▶ [Goal of the exercise] Write the records below out again word for word, with the pictures removed.
--------------------------------
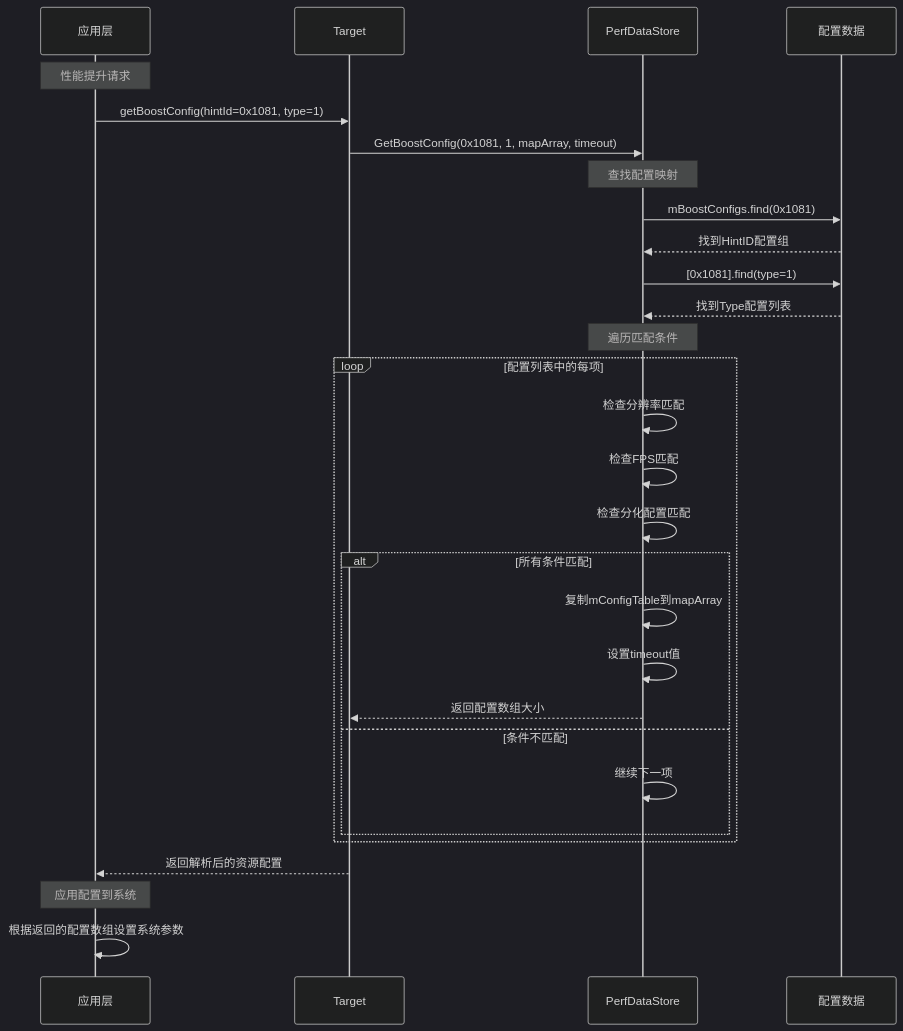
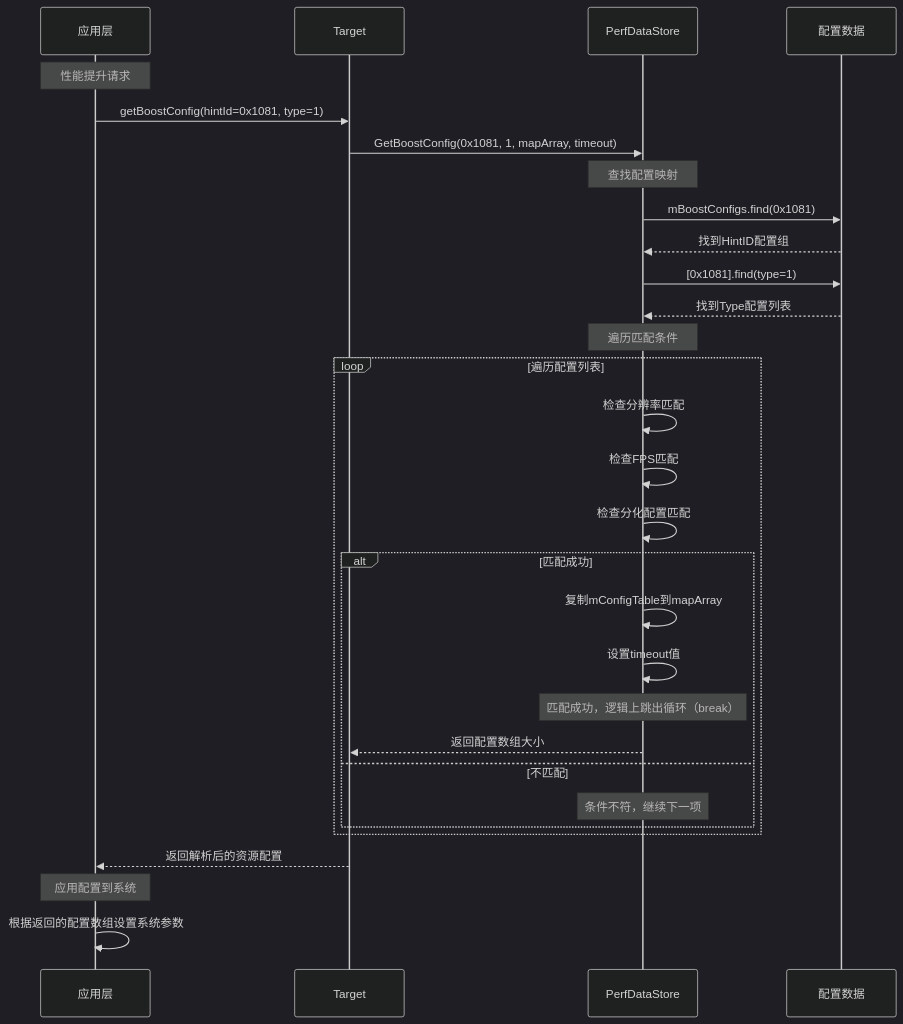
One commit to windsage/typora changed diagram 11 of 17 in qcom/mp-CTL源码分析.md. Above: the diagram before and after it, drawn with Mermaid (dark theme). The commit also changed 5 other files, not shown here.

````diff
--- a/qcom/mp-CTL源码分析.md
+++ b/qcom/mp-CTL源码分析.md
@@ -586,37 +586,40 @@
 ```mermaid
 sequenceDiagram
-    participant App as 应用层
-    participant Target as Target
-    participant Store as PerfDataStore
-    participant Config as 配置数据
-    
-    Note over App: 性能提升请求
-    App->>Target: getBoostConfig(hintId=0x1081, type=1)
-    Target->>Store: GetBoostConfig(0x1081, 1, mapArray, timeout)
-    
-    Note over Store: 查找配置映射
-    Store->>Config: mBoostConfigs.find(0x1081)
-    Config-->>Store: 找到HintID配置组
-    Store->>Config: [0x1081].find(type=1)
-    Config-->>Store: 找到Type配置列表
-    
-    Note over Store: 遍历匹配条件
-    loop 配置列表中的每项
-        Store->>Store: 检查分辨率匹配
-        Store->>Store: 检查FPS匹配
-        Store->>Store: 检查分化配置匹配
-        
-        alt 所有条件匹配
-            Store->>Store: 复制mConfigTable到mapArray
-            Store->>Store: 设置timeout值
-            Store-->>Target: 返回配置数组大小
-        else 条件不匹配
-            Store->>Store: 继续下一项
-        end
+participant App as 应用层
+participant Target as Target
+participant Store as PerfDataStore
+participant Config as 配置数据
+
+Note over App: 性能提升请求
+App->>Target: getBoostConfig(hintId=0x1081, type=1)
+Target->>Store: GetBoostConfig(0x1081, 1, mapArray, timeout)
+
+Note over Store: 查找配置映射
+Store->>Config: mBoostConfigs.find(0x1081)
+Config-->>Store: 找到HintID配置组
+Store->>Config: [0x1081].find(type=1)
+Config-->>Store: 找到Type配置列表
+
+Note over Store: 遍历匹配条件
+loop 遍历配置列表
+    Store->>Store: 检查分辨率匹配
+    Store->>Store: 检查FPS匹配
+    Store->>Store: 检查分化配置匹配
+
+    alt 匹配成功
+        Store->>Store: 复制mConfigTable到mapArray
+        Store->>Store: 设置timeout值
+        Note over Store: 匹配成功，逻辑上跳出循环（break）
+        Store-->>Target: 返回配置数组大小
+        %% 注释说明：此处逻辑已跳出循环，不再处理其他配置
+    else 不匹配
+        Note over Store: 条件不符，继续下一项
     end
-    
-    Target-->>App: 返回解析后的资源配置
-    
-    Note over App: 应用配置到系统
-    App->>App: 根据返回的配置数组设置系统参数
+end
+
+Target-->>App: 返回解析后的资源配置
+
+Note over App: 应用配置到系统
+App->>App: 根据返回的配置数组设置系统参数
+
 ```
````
--------------------------------
▶ [Reply]
One commit to windsage/typora changed diagram 11 of 17 in qcom/mp-CTL源码分析.md. Above: the diagram before and after it, drawn with Mermaid (dark theme). The commit also changed 5 other files, not shown here.

````diff
--- a/qcom/mp-CTL源码分析.md
+++ b/qcom/mp-CTL源码分析.md
@@ -586,37 +586,40 @@
 ```mermaid
 sequenceDiagram
-    participant App as 应用层
-    participant Target as Target
-    participant Store as PerfDataStore
-    participant Config as 配置数据
-    
-    Note over App: 性能提升请求
-    App->>Target: getBoostConfig(hintId=0x1081, type=1)
-    Target->>Store: GetBoostConfig(0x1081, 1, mapArray, timeout)
-    
-    Note over Store: 查找配置映射
-    Store->>Config: mBoostConfigs.find(0x1081)
-    Config-->>Store: 找到HintID配置组
-    Store->>Config: [0x1081].find(type=1)
-    Config-->>Store: 找到Type配置列表
-    
-    Note over Store: 遍历匹配条件
-    loop 配置列表中的每项
-        Store->>Store: 检查分辨率匹配
-        Store->>Store: 检查FPS匹配
-        Store->>Store: 检查分化配置匹配
-        
-        alt 所有条件匹配
-            Store->>Store: 复制mConfigTable到mapArray
-            Store->>Store: 设置timeout值
-            Store-->>Target: 返回配置数组大小
-        else 条件不匹配
-            Store->>Store: 继续下一项
-        end
+participant App as 应用层
+participant Target as Target
+participant Store as PerfDataStore
+participant Config as 配置数据
+
+Note over App: 性能提升请求
+App->>Target: getBoostConfig(hintId=0x1081, type=1)
+Target->>Store: GetBoostConfig(0x1081, 1, mapArray, timeout)
+
+Note over Store: 查找配置映射
+Store->>Config: mBoostConfigs.find(0x1081)
+Config-->>Store: 找到HintID配置组
+Store->>Config: [0x1081].find(type=1)
+Config-->>Store: 找到Type配置列表
+
+Note over Store: 遍历匹配条件
+loop 遍历配置列表
+    Store->>Store: 检查分辨率匹配
+    Store->>Store: 检查FPS匹配
+    Store->>Store: 检查分化配置匹配
+
+    alt 匹配成功
+        Store->>Store: 复制mConfigTable到mapArray
+        Store->>Store: 设置timeout值
+        Note over Store: 匹配成功，逻辑上跳出循环（break）
+        Store-->>Target: 返回配置数组大小
+        %% 注释说明：此处逻辑已跳出循环，不再处理其他配置
+    else 不匹配
+        Note over Store: 条件不符，继续下一项
     end
-    
-    Target-->>App: 返回解析后的资源配置
-    
-    Note over App: 应用配置到系统
-    App->>App: 根据返回的配置数组设置系统参数
+end
+
+Target-->>App: 返回解析后的资源配置
+
+Note over App: 应用配置到系统
+App->>App: 根据返回的配置数组设置系统参数
+
 ```
````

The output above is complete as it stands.